‘Amigo’ fraud-accused apparently brokeComment on this story
Durban - Former KwaZulu-Natal Treasury boss and Ithala chief executive Sipho Shabalala, one of the main accused in the “Amigos” racketeering, fraud and corruption trial, is seemingly broke and has lost the sugar farm where he has been living since his arrest more than three years ago.
Absa Bank has foreclosed on the farm, about 10km outside Pietermaritzburg, and has the court’s sanction to sell it to recover about R6.5 million owing on the bond.
Shabalala, who was head of Ithala at the time of his arrest in August 2010, and his wife, Beatrice, are among the remaining 13 accused (including two companies), facing 17 charges relating to an alleged R144m racket, in which Cape billionaire Gaston Savoi is alleged to have paid sweeteners to provincial government officials in return for business.
In the indictment, Shabalala has been charged with taking a R1m kickback from Savoi which was allegedly laundered through a lawyers’ trust account to be paid to the ANC.
Before his arrest, the Asset Forfeiture Unit seized Shabalala’s assets, preserving them so that, if he was found guilty, they could be forfeited to the state. At the time, these were listed as the farm, the City Royal Hotel in Pietermaritzburg (owned by a company that was later liquidated), a guest house, a bed ’n’ breakfast in Botha’s Hill, two restaurants and some cars.
According to a report filed in the Pietermaritzburg High Court in September 2010 by curator Hein Hattingh, he had assets of R7.2m in restraint, including the farm, owned by Shabalala’s Othandweni Family Trust, which he valued at R5m.
He noted Shabalala was a 50 percent member of close corporation Corpclo, which traded as RJ’s in Hillcrest and at King Shaka International Airport, but which was running at a loss.

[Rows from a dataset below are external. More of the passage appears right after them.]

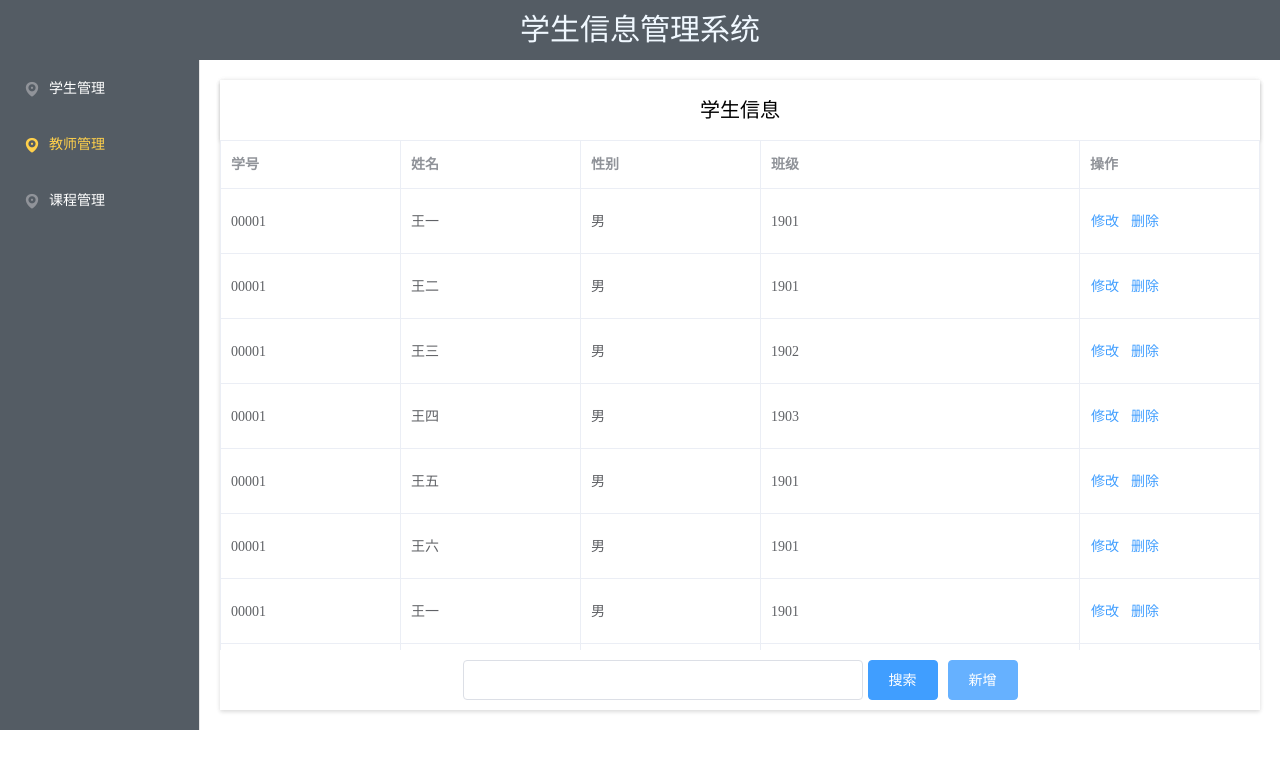
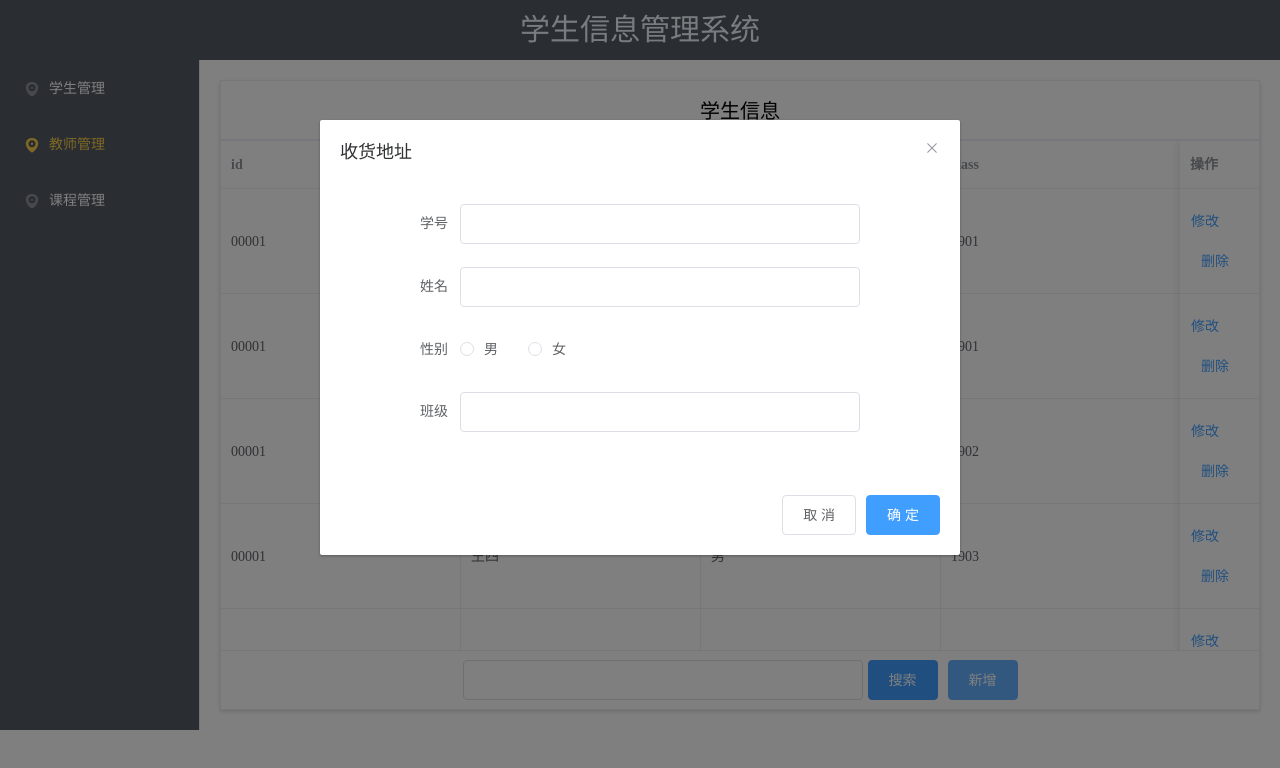
Before and after one commit to DavolucKing/study-manage-system, a Vue app: page / in a window 1280 px wide. Both pictures are taken after a click on the button "新增". Shown: the top 768 px of the page. Built offline with nearby package versions, Linux system fonts and the light colour scheme.

Commit message:
整合增删改查操作并放置在控制器中

```diff
--- a/src/components/myTable.vue
+++ b/src/components/myTable.vue
@@ -1,34 +1,24 @@
 <template>
   <el-container class="my-table">
-    <el-header class="el-header">{{ title }}</el-header>
+    <el-header class="el-header">
+      <div >
+        {{title}}
+      </div>
+    </el-header>
     <el-main class="el-main">
       <el-table
           :data="tableData"
           border
           style="width: 100%">
         <el-table-column
-            prop="id"
-            label="学号"
-            width="180">
-        </el-table-column>
-        <el-table-column
-            prop="name"
-            label="姓名"
-            width="180">
-        </el-table-column>
-        <el-table-column
-            prop="sex"
-            label="性别"
-            width="180">
-        </el-table-column>
-        <el-table-column
-            prop="class"
-            label="班级">
+            v-for="(value,key) in tableData[0]" :key="key"
+            :prop="key"
+            :label="key"
+            width="240">
         </el-table-column>
         <el-table-column
             fixed="right"
-            label="操作"
-            width="180">
+            label="操作">
           <template slot-scope="scope">
             <el-button  type="text" @click="handleEdit(scope.$index, scope.row)">修改</el-button>
             <el-button type="text" @click="handleDelete(scope.$index, scope.row)">删除</el-button>
@@ -40,7 +30,28 @@
     <el-footer class="el-footer">
       <el-input class="el-input" v-model="searchValue" ></el-input>
       <el-button type="primary" class="btn2" @click="search(searchValue)">搜索</el-button>
-      <el-button type="primary" class="btn1">新增</el-button>
+      <el-button type="primary" class="btn1" @click="dialogFormVisible=true">新增</el-button>
+      <el-dialog title="收货地址" :visible.sync="dialogFormVisible">
+        <el-form :model="form">
+          <el-form-item label="学号" :label-width="formLabelWidth">
+            <el-input v-model="form.id" autocomplete="off"></el-input>
+          </el-form-item>
+          <el-form-item label="姓名" :label-width="formLabelWidth">
+            <el-input v-model="form.name" autocomplete="off"></el-input>
+          </el-form-item>
+          <el-form-item label="性别" :label-width="formLabelWidth">
+            <el-radio v-model="form.sex" label="男">男</el-radio>
+            <el-radio v-model="form.sex" label="女">女</el-radio>
+          </el-form-item>
+          <el-form-item label="班级" :label-width="formLabelWidth">
+            <el-input v-model="form.class" autocomplete="off"></el-input>
+          </el-form-item>
+        </el-form>
+        <div slot="footer" class="dialog-footer">
+          <el-button @click="dialogFormVisible = false">取 消</el-button>
+          <el-button type="primary" @click="handleAdd(myIndex)">确 定</el-button>
+        </div>
+      </el-dialog>
     </el-footer>
   </el-container>
 </template>
@@ -55,7 +66,17 @@ export default {
     return{
       controller:new BaseTableController(this.option),
       searchValue:'',
-      title:'学生信息'
+      title:'学生信息',
+      dialogFormVisible:false,
+      dialogFormFlag:false,
+      myIndex:0,
+      form: {
+        id:'',
+        name: '',
+        sex:'',
+        class:''
+      },
+      formLabelWidth: '120px'
     }
   },
   computed:{
@@ -65,14 +86,41 @@ export default {
   },
   methods: {
     search(value){
-      debugger
       this.controller.searchTableItem(value)
     },
     handleEdit(index, row) {
       console.log(index, row);
+      this.form = row
+      this.myIndex = index
+      this.dialogFormFlag = true
+      this.dialogFormVisible = true
     },
     handleDelete(index, row) {
-      console.log(index, row);
+      this.$confirm('确认删除此条信息？')
+          .then(() => {
+            console.log(index, row);
+            this.controller.deleteTableItem(index)
+          })
+          .catch(() => {});
+    },
+    handleAdd(){
+      this.dialogFormVisible = false
+      if(this.dialogFormFlag == false){
+        // this.tableData.push(this.form)
+        this.controller.addTableItem(this.form)
+        this.dialogFormVisible = false
+      }else{
+        // this.tableData.splice(this.myIndex,1)
+        // this.tableData.splice(this.myIndex,0,this.form)
+        this.controller.editTableItem(this.myIndex,this.form)
+        this.dialogFormFlag = false
+        this.form={
+          id:'',
+          name: '',
+          sex:'',
+          class:''
+        }
+      }
     }
   }
 }
@@ -90,12 +138,13 @@ export default {
   text-align: center;
   line-height: 60px;
   font-size: 20px;
-  box-shadow: 0 2px 4px rgba(0, 0, 0, .12), 0 0 6px rgba(0, 0, 0, .04)
+  border: 1px solid #EBEEF5;
 }
 .el-footer{
   display: flex;
   align-items: center;
   justify-content: center;
+  border: 1px solid #EBEEF5;
 }
 
 .el-input{
--- a/src/lib/controller/baseTableController.js
+++ b/src/lib/controller/baseTableController.js
@@ -9,7 +9,6 @@ class BaseTableController{
 
     _tableData = []
     _searchData =[]
-    _searchValue=''
 
     get tableData(){
         return this._tableData
@@ -19,13 +18,6 @@ class BaseTableController{
         this._tableData= value
     }
 
-    get searchValue(){
-        return this._searchValue
-    }
-
-    set searchValue(value){
-        this._searchValue= value
-    }
 
     get searchData(){
         return this._searchData
@@ -62,7 +54,18 @@ class BaseTableController{
         }
     }
 
+    deleteTableItem(index){
+        this.tableData.splice(index,1)
+    }
 
+    addTableItem(obj){
+        this.tableData.push(obj)
+    }
+
+    editTableItem(index,obj){
+        this.tableData.splice(index,1)
+        this.tableData.splice(index,0,obj)
+    }
 
 }
 
```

In his third and final report, Hattingh said he now only had restrained assets valued at R5.7m because he had handed back two cars, a Mercedes and a Range Rover, because there was no equity in them, and he had deducted the equity in Corpclo because it was worth nothing.
The farm – where it was reported the couple had moved, to lead a quieter life after their arrests – was still in the list of restrained assets.
Now it is to be sold and, if there is any profit after the bond is settled, it will be held by Hattingh until the outcome of the trial, which will proceed only next year.
In a recent judgment, Pietermaritzburg High Court Acting Judge Eric Nzimande said, in spite of opposition from the Shabalalas, he was satisfied they were in breach of their mortgage loan agreement which had been signed in 2007 for a loan of R16.7m with repayments of almost R200 000 a month.
During 2009, when he was the head of Ithala, the trust’s monthly payment was reduced to R105 000 a month after a lump sum of R10.7m was paid into the account by Shabalala.
“It’s common cause that no instalments have been paid since January 2011,” the judge said, noting the bank alleged that, at July 2012, the balance owed was R6.5m.
He granted judgment in favour of Absa against the trust and the Shabalalas personally for that amount, with interest.
He declared the property “executionable” but noted the interest of the roads department, which wanted to expropriate a portion of the land for a servitude, and the interests of a private company which held a right to a portion of the land.